Filter the listing below, keeping only the lines with the word "SocialNetworkApplication".

/---

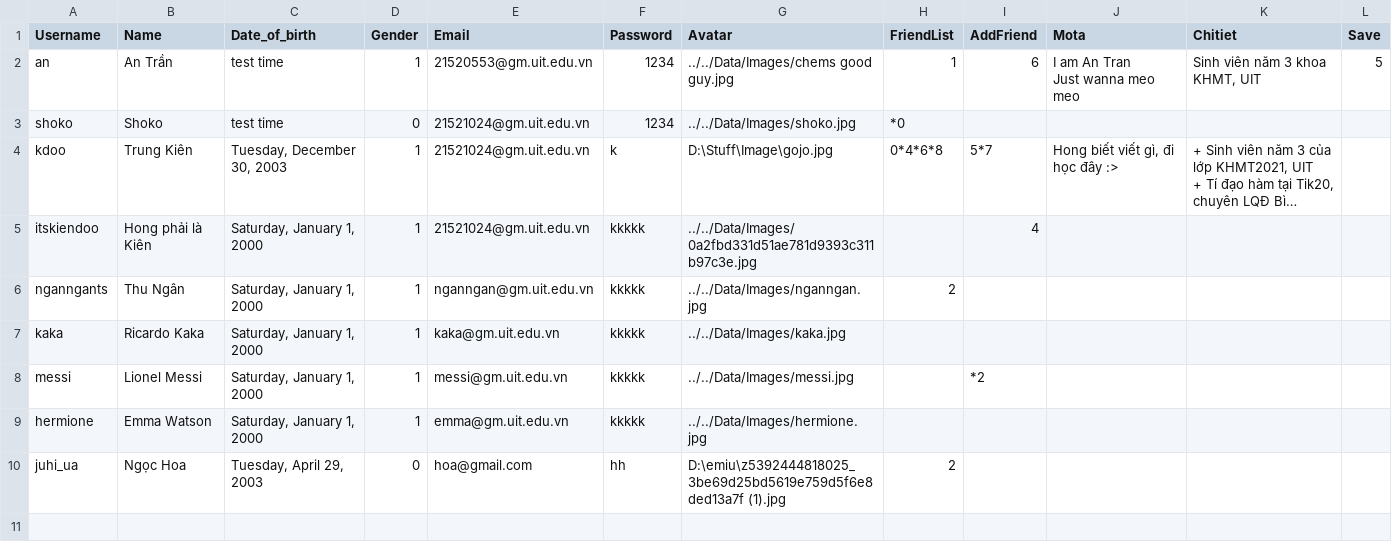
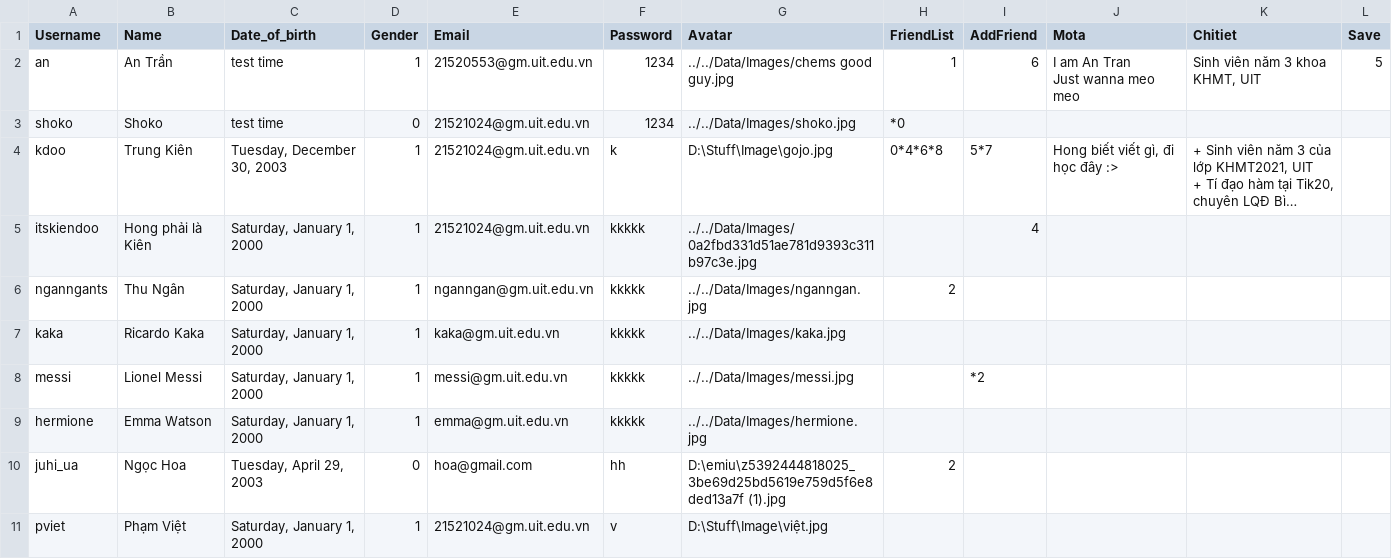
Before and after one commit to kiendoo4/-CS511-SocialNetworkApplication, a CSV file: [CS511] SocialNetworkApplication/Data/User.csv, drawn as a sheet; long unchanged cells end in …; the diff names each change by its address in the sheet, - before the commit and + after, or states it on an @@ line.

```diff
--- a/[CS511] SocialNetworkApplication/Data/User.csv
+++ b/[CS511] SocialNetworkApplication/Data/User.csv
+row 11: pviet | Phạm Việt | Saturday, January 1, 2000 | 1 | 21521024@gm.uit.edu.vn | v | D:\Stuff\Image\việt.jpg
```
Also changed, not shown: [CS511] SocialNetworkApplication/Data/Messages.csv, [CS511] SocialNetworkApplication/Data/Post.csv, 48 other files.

\---
/---

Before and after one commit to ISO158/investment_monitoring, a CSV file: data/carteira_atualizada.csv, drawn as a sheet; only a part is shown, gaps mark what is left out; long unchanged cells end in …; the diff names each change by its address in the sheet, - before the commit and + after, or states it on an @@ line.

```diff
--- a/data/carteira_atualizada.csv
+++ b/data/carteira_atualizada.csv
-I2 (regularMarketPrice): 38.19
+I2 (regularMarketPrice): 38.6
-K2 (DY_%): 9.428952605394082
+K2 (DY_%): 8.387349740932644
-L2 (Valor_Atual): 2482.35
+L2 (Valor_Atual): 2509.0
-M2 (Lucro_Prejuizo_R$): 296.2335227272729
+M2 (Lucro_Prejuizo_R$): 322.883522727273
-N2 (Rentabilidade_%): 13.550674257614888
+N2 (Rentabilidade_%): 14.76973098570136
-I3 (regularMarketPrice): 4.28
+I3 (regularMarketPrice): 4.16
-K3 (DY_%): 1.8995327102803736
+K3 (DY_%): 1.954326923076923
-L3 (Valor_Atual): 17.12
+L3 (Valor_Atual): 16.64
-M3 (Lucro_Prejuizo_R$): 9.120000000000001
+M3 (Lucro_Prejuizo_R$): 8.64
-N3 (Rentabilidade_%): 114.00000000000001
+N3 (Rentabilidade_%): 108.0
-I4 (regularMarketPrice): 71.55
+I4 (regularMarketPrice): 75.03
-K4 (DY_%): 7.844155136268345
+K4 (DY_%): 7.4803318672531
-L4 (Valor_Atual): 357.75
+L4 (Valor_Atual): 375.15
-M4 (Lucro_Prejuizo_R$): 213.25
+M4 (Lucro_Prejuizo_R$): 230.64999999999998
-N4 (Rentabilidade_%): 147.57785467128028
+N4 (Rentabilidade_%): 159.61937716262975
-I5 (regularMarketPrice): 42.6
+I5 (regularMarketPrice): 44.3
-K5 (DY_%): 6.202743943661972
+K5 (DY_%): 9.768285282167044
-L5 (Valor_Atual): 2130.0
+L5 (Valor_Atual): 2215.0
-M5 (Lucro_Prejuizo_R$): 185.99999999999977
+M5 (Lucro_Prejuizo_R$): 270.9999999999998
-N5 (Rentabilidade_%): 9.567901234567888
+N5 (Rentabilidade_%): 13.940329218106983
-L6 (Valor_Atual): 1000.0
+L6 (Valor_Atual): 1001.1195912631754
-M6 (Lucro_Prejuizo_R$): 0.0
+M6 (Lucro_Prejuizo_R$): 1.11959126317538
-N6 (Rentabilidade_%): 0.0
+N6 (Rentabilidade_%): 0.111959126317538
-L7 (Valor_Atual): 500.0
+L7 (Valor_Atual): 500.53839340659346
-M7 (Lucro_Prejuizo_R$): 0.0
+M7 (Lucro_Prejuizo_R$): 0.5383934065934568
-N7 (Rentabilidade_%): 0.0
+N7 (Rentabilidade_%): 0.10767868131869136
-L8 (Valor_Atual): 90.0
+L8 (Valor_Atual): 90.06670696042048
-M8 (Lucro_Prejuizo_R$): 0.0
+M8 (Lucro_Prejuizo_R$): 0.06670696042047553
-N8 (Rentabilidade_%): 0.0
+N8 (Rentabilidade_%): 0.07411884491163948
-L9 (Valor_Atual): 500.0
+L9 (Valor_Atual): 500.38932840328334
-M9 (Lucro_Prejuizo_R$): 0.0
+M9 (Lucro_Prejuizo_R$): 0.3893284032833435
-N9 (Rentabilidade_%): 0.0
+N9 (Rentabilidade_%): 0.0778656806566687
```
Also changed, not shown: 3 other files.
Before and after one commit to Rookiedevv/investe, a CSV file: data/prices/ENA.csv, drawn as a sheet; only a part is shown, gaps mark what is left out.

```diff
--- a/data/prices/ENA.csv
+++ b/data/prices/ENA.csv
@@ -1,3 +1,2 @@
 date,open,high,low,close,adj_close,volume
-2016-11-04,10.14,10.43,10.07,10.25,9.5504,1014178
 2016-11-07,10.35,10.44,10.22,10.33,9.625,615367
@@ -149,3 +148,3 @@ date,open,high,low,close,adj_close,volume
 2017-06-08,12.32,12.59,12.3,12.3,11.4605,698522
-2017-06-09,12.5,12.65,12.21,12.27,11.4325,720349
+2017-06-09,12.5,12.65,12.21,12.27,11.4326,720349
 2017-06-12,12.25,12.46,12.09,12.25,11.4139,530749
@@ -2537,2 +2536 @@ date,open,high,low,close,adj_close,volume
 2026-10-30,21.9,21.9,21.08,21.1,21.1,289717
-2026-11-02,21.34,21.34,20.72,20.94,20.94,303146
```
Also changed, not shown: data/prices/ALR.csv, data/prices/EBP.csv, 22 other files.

\---

# Output of the task:
Before and after one commit to kiendoo4/-CS511-SocialNetworkApplication, a CSV file: [CS511] SocialNetworkApplication/Data/User.csv, drawn as a sheet; long unchanged cells end in …; the diff names each change by its address in the sheet, - before the commit and + after, or states it on an @@ line.
--- a/[CS511] SocialNetworkApplication/Data/User.csv
+++ b/[CS511] SocialNetworkApplication/Data/User.csv
Also changed, not shown: [CS511] SocialNetworkApplication/Data/Messages.csv, [CS511] SocialNetworkApplication/Data/Post.csv, 48 other files.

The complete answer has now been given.